However, the Negativo repo has been quickly updated to cuda-9.1 whereas it seems that the TensorFlow team has decided :

• that 9.1 is going to be an orphan version as far as TensorFlow goes;
• that everything will be fixed in the 1.9 release of TensorFlow; and
• if you’re upgrading, you’re basically stuck until the 1.9RC magically appears.

So, given that my installation was already working for Fedora 27, I wanted to do an upgrade without disturbing the existing cuda-9.0 packages.

Here’s a quick run-down of what has worked for me (building on the previous installation)…

### Sanity-check the existing installation

First ensure that the following is in /etc/dnf/dnf.conf :

This means that the standard upgrade won’t touch the kernel or working cuda installation (will be fixed later).

Also, check the versions of the nvidia driver, cuda and cudnn :

And also, take notes about which .conf files are in:

For my installation (which has a GPU card which isn’t connected to a monitor, and motherboard integrated intel graphics connected to the actual monitor), there are NO special .conf files : It all works via autoconfiguration. Note that NVidia has a habbit of trying to fix this up for you by writing their own configuration files without asking : These should be moved to .conf-disabled if you get any new problems with the following steps…

Copy the information above onto a machine that isn’t the one being upgraded, since if this process fails then there’s a chance you won’t be able to see anything on the monitor, which is frustrating.

### Upgrade the fedora version (excluding kernels)

Hopefully, everything should come back as before.

### Check that you’ve (still) got a GPU

Running :

should result in a line that mentions your VGA adapter, and the following modules should also be loaded :

The key thing here are the references to nvidia and nvidia_uvm.

If you’ve got references to nouveau appearing in lsmod, something didn’t work correctly.

### Now upgrade the nvidia driver

Change the /etc/dnf/dnf.conf :

And then run an update (and make sure you have nvidia-driver-NVML too, which confused me with bad version messages for ages) :

At this point, check that your /etc/X11 configuration hasn’t been messed up, before the :

### Disable further updates

Change the /etc/dnf/dnf.conf back :

### Check that the versions still make sense

Also, check the versions of the nvidia driver, cuda and cudnn (note that the latter sets are unchanged):

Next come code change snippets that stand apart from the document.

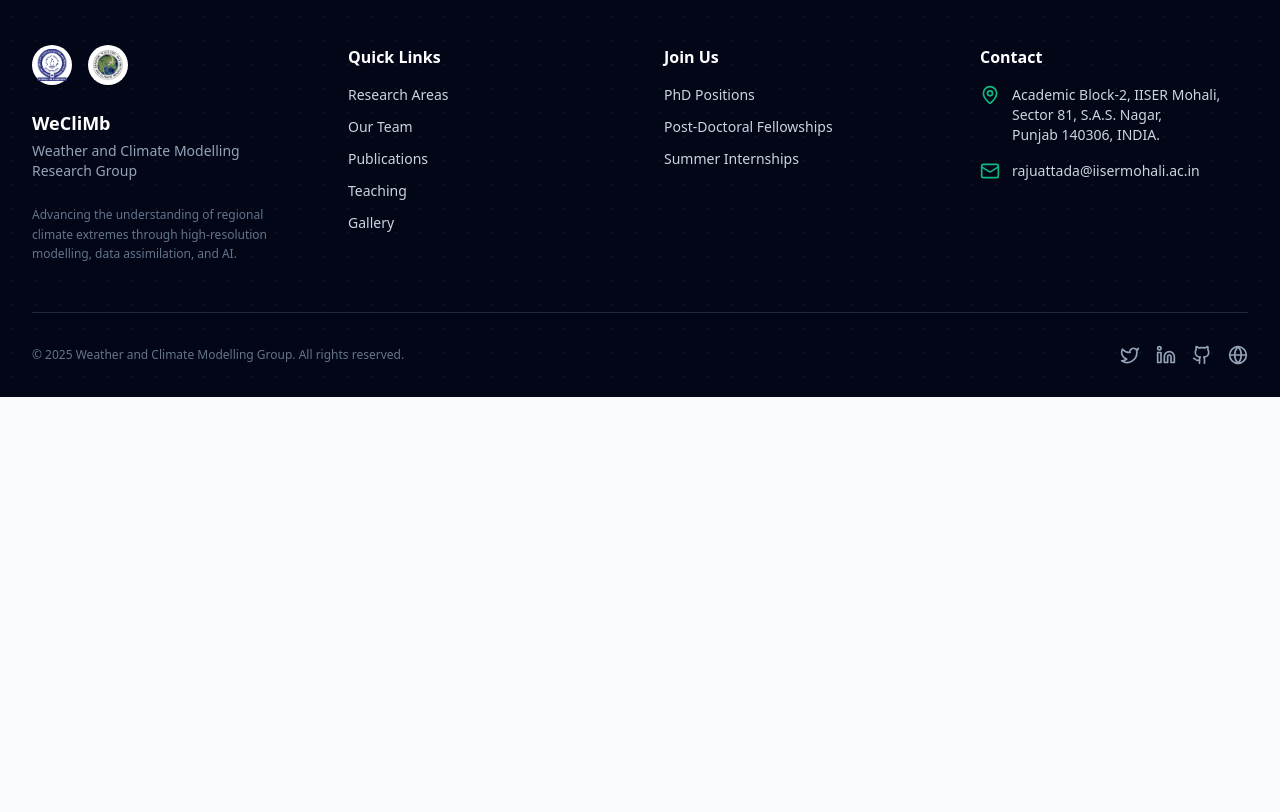
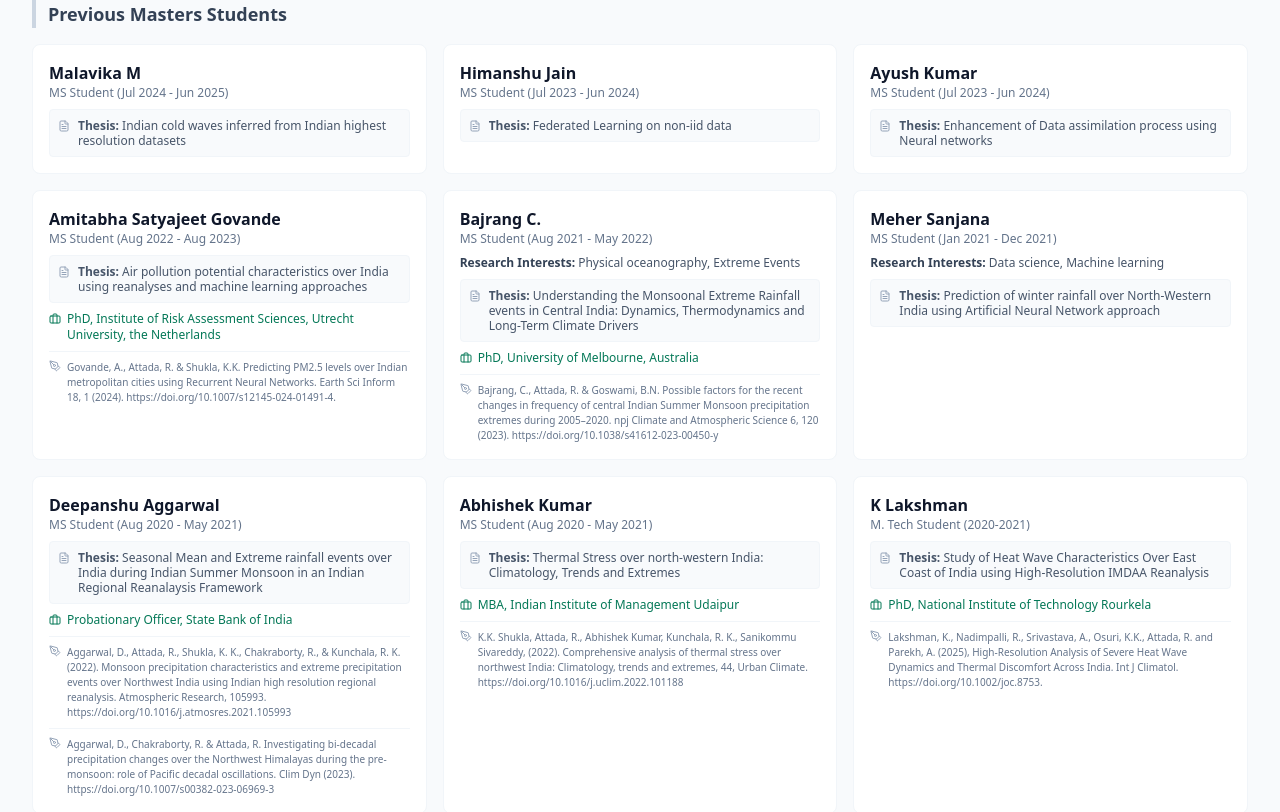
Before and after one commit to WeCliMLab/Website, a Next.js app: page /people in a window 1280 px wide. Shown: the part 4500-5312 px from the top of the page. Before the commit the page ends 4897 px from the top, so only its background shows below. Built offline with nearby package versions, Linux system fonts and the light colour scheme.

Commit message:
Update page.tsx

```diff
--- a/src/app/people/page.tsx
+++ b/src/app/people/page.tsx
@@ -8,7 +8,9 @@ import {
   Users,
   Briefcase,
   Globe,
-  BookOpen
+  BookOpen,
+  FileText,
+  PenTool
 } from 'lucide-react';
 
 // --- HELPER COMPONENTS ---
@@ -161,7 +163,7 @@ export default function PeoplePage() {
     }
   ];
 
-  // --- ALUMNI DATA (Split by Category) ---
+  // --- ALUMNI DATA ---
 
   const alumniPhD = [
     {
@@ -234,8 +236,79 @@ export default function PeoplePage() {
     }
   ];
 
-  // Empty arrays as placeholders for future data
-  const prevMasters: any[] = [];
+  // --- PREVIOUS MASTERS STUDENTS (Detailed Data) ---
+  const prevMasters = [
+    {
+      name: "Malavika M",
+      role: "MS Student",
+      period: "Jul 2024 - Jun 2025",
+      thesis: "Indian cold waves inferred from Indian highest resolution datasets"
+    },
+    {
+      name: "Himanshu Jain",
+      role: "MS Student",
+      period: "Jul 2023 - Jun 2024",
+      thesis: "Federated Learning on non-iid data"
+    },
+    {
+      name: "Ayush Kumar",
+      role: "MS Student",
+      period: "Jul 2023 - Jun 2024",
+      thesis: "Enhancement of Data assimilation process using Neural networks"
+    },
+    {
+      name: "Amitabha Satyajeet Govande",
+      role: "MS Student",
+      period: "Aug 2022 - Aug 2023",
+      thesis: "Air pollution potential characteristics over India using reanalyses and machine learning approaches",
+      current: "PhD, Institute of Risk Assessment Sciences, Utrecht University, the Netherlands",
+      publication: "Govande, A., Attada, R. & Shukla, K.K. Predicting PM2.5 levels over Indian metropolitan cities using Recurrent Neural Networks. Earth Sci Inform 18, 1 (2024). https://doi.org/10.1007/s12145-024-01491-4."
+    },
+    {
+      name: "Bajrang C.",
+      role: "MS Student",
+      period: "Aug 2021 - May 2022",
+      interests: "Physical oceanography, Extreme Events",
+      thesis: "Understanding the Monsoonal Extreme Rainfall events in Central India: Dynamics, Thermodynamics and Long-Term Climate Drivers",
+      current: "PhD, University of Melbourne, Australia",
+      publication: "Bajrang, C., Attada, R. & Goswami, B.N. Possible factors for the recent changes in frequency of central Indian Summer Monsoon precipitation extremes during 2005–2020. npj Climate and Atmospheric Science 6, 120 (2023). https://doi.org/10.1038/s41612-023-00450-y"
+    },
+    {
+      name: "Meher Sanjana",
+      role: "MS Student",
+      period: "Jan 2021 - Dec 2021",
+      interests: "Data science, Machine learning",
+      thesis: "Prediction of winter rainfall over North-Western India using Artificial Neural Network approach"
+    },
+    {
+      name: "Deepanshu Aggarwal",
+      role: "MS Student",
+      period: "Aug 2020 - May 2021",
+      thesis: "Seasonal Mean and Extreme rainfall events over India during Indian Summer Monsoon in an Indian Regional Reanalaysis Framework",
+      current: "Probationary Officer, State Bank of India",
+      publications: [
+        "Aggarwal, D., Attada, R., Shukla, K. K., Chakraborty, R., & Kunchala, R. K. (2022). Monsoon precipitation characteristics and extreme precipitation events over Northwest India using Indian high resolution regional reanalysis. Atmospheric Research, 105993. https://doi.org/10.1016/j.atmosres.2021.105993",
+        "Aggarwal, D., Chakraborty, R. & Attada, R. Investigating bi-decadal precipitation changes over the Northwest Himalayas during the pre-monsoon: role of Pacific decadal oscillations. Clim Dyn (2023). https://doi.org/10.1007/s00382-023-06969-3"
+      ]
+    },
+    {
+      name: "Abhishek Kumar",
+      role: "MS Student",
+      period: "Aug 2020 - May 2021",
+      thesis: "Thermal Stress over north-western India: Climatology, Trends and Extremes",
+      current: "MBA, Indian Institute of Management Udaipur",
+      publication: "K.K. Shukla, Attada, R., Abhishek Kumar, Kunchala, R. K., Sanikommu Sivareddy, (2022). Comprehensive analysis of thermal stress over northwest India: Climatology, trends and extremes, 44, Urban Climate. https://doi.org/10.1016/j.uclim.2022.101188"
+    },
+    {
+      name: "K Lakshman",
+      role: "M. Tech Student",
+      period: "2020-2021",
+      thesis: "Study of Heat Wave Characteristics Over East Coast of India using High-Resolution IMDAA Reanalysis",
+      current: "PhD, National Institute of Technology Rourkela",
+      publication: "Lakshman, K., Nadimpalli, R., Srivastava, A., Osuri, K.K., Attada, R. and Parekh, A. (2025), High-Resolution Analysis of Severe Heat Wave Dynamics and Thermal Discomfort Across India. Int J Climatol. https://doi.org/10.1002/joc.8753."
+    }
+  ];
+
   const prevInterns: any[] = [];
 
   return (
@@ -344,7 +417,7 @@ export default function PeoplePage() {
             </div>
         </section>
 
-        {/* ================= 6. SUMMER PROJECT STUDENTS (NEW SECTION) ================= */}
+        {/* ================= 6. SUMMER PROJECT STUDENTS ================= */}
         <section>
             <h3 className="text-2xl font-bold text-slate-900 mb-8 border-l-4 border-rose-500 pl-4">Current Summer-Project Students</h3>
             <div className="grid grid-cols-1 md:grid-cols-2 lg:grid-cols-3 gap-6">
@@ -372,10 +445,14 @@ export default function PeoplePage() {
             {/* 7.3 Junior Research Fellows */}
             <AlumniGroup title="Junior Research Fellows" members={alumniJRF} />
 
-            {/* 7.4 Previous Masters Students */}
+            {/* 7.4 Previous Masters Students - NO PHOTOS */}
             {/* Conditionally render only if there is data */}
             {prevMasters.length > 0 && (
-               <AlumniGroup title="Previous Masters Students" members={prevMasters} />
+               <AlumniGroup
+                  title="Previous Masters Students"
+                  members={prevMasters}
+                  showAvatar={false} // Disable avatar for this group
+               />
             )}
 
             {/* 7.5 Previous Summer-Intern Students */}
@@ -431,7 +508,17 @@ function TeamCard({ person, color, compact = false }: { person: any, color: stri
 }
 
 // --- Reusable Alumni Group Section ---
-function AlumniGroup({ title, members, color = "slate" }: { title: string, members: any[], color?: string }) {
+function AlumniGroup({
+  title,
+  members,
+  color = "slate",
+  showAvatar = true // Default to showing avatar
+}: {
+  title: string,
+  members: any[],
+  color?: string,
+  showAvatar?: boolean
+}) {
   if (!members || members.length === 0) return null;
 
   return (
@@ -439,21 +526,45 @@ function AlumniGroup({ title, members, color = "slate" }: { title: string, membe
       <h4 className="text-lg font-bold text-slate-700 mb-4 pl-3 border-l-4 border-slate-300">{title}</h4>
       <div className="grid grid-cols-1 md:grid-cols-2 lg:grid-cols-3 gap-4">
           {members.map((person, idx) => (
-            <div key={idx} className="bg-white p-4 rounded-lg border border-slate-100 hover:border-slate-300 transition-colors flex items-start gap-4">
+            <div key={idx} className="bg-white p-4 rounded-lg border border-slate-100 hover:border-slate-300 transition-colors flex items-start gap-4 h-full">
+
+              {/* Only render Avatar if showAvatar is true */}
+              {showAvatar && (
                 <div className="mt-1">
                   <AvatarPlaceholder name={person.name} size="sm" color={color} />
                 </div>
-              <div className="flex-1">
+              )}
+
+              <div className="flex-1 space-y-2">
+                <div>
                     <h4 className="font-bold text-slate-900">{person.name}</h4>
-                <p className="text-xs text-slate-500 mb-1">{person.role}</p>
+                    <p className="text-xs text-slate-500 mb-1">
+                        {person.role} {person.period && `(${person.period})`}
+                    </p>
 
                     {person.badge && (
                         <span className="inline-block px-1.5 py-0.5 bg-yellow-100 text-yellow-700 text-[10px] uppercase font-bold rounded mb-2">
                         {person.badge}
                         </span>
                     )}
+                </div>
 
-                {/* Show Current Position OR Project Title */}
+                {/* --- Research Interests --- */}
+                {person.interests && (
+                   <p className="text-xs text-slate-600">
+                     <strong className="text-slate-700">Research Interests:</strong> {person.interests}
+                   </p>
+                )}
+
+                {/* --- Thesis Title --- */}
+                {person.thesis && (
+                   <div className="flex items-start gap-2 text-xs text-slate-600 bg-slate-50 p-2 rounded border border-slate-100">
+                      <FileText className="h-3 w-3 mt-0.5 text-slate-400 flex-shrink-0" />
+                      <span className="leading-tight"><strong>Thesis:</strong> {person.thesis}</span>
+                   </div>
+                )}
+
+                {/* --- Current Affiliation --- */}
                 {person.current && (
                   <div className="flex items-start gap-1.5 text-xs text-emerald-700 font-medium mt-1">
                       <Briefcase className="h-3 w-3 mt-0.5 flex-shrink-0" />
@@ -461,12 +572,33 @@ function AlumniGroup({ title, members, color = "slate" }: { title: string, membe
                   </div>
                 )}
 
+                {/* --- Project (General) --- */}
                 {person.project && (
                   <div className="flex items-start gap-1.5 text-xs text-slate-600 mt-2 bg-slate-50 p-2 rounded">
                       <BookOpen className="h-3 w-3 mt-0.5 flex-shrink-0" />
                       <span className="leading-tight">Project: {person.project}</span>
                   </div>
                 )}
+
+                {/* --- Publications (Single String) --- */}
+                {person.publication && (
+                   <div className="text-[10px] text-slate-500 leading-normal border-t border-slate-100 pt-2 mt-2">
+                      <div className="flex gap-1.5">
+                         <PenTool className="h-3 w-3 flex-shrink-0 text-slate-400" />
+                         <span>{person.publication}</span>
+                      </div>
+                   </div>
+                )}
+
+                {/* --- Publications (Array) --- */}
+                {person.publications && person.publications.map((pub: string, pIdx: number) => (
+                   <div key={pIdx} className="text-[10px] text-slate-500 leading-normal border-t border-slate-100 pt-2 mt-2">
+                      <div className="flex gap-1.5">
+                         <PenTool className="h-3 w-3 flex-shrink-0 text-slate-400" />
+                         <span>{pub}</span>
+                      </div>
+                   </div>
+                ))}
 
               </div>
             </div>
```
Lines whose indentation alone changed are shown as unchanged.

NB: These rpms are confirmed to work on my machine, at least.

### Install TensorFlow for the GPU

Install the latest TensorFlow version (currently 1.8) (this assumes python 3.x, which should be the obvious choice by now):

### Test TensorFlow with the GPU

The following can be executed (the second line onwards will be within the Python REPL) :

This is what will appear if the installation DIDN’T WORK :

### When it finally works…

Then the python REPL code :

Produces the following happy messages :

### Install PyTorch for the GPU

Looking within the PyTorch installation instructions we see that there’s an option for CUDA toolkit v9.0, which is good, and Python 3.6 is supported (also good).

Then finally test it with the same Hello World calculation as we did for TensorFlow :

All done.